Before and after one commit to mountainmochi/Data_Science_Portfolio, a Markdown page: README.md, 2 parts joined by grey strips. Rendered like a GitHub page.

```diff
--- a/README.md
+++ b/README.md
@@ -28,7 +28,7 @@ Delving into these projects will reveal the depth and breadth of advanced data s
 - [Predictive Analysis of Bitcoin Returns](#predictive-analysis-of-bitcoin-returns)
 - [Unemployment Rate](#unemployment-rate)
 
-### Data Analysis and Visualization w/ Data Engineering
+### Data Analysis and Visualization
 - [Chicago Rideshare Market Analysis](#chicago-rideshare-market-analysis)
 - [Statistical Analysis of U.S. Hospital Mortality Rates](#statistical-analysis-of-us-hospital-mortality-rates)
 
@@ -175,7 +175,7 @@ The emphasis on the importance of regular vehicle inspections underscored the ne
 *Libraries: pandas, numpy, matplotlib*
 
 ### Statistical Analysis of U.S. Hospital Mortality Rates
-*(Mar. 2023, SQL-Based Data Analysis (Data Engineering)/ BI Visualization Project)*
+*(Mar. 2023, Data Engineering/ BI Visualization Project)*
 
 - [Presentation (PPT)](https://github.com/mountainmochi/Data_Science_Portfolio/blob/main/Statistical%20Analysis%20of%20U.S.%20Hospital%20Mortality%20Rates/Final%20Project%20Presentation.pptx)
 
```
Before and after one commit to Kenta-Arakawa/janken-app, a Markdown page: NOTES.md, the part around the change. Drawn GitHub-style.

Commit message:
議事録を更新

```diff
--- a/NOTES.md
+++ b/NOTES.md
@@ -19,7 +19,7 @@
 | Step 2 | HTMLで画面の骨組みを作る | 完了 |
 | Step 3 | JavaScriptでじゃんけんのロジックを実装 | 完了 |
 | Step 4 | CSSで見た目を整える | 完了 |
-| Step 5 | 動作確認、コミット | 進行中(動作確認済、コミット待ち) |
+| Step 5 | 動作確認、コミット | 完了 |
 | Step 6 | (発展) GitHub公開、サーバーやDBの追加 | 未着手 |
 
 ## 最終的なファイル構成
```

[What to produce] Throughout the records above, find the lines in which the word "Step" appears and return them.

[Solved problem]
 | Step 2 | HTMLで画面の骨組みを作る | 完了 |
 | Step 3 | JavaScriptでじゃんけんのロジックを実装 | 完了 |
 | Step 4 | CSSで見た目を整える | 完了 |
-| Step 5 | 動作確認、コミット | 進行中(動作確認済、コミット待ち) |
+| Step 5 | 動作確認、コミット | 完了 |
 | Step 6 | (発展) GitHub公開、サーバーやDBの追加 | 未着手 |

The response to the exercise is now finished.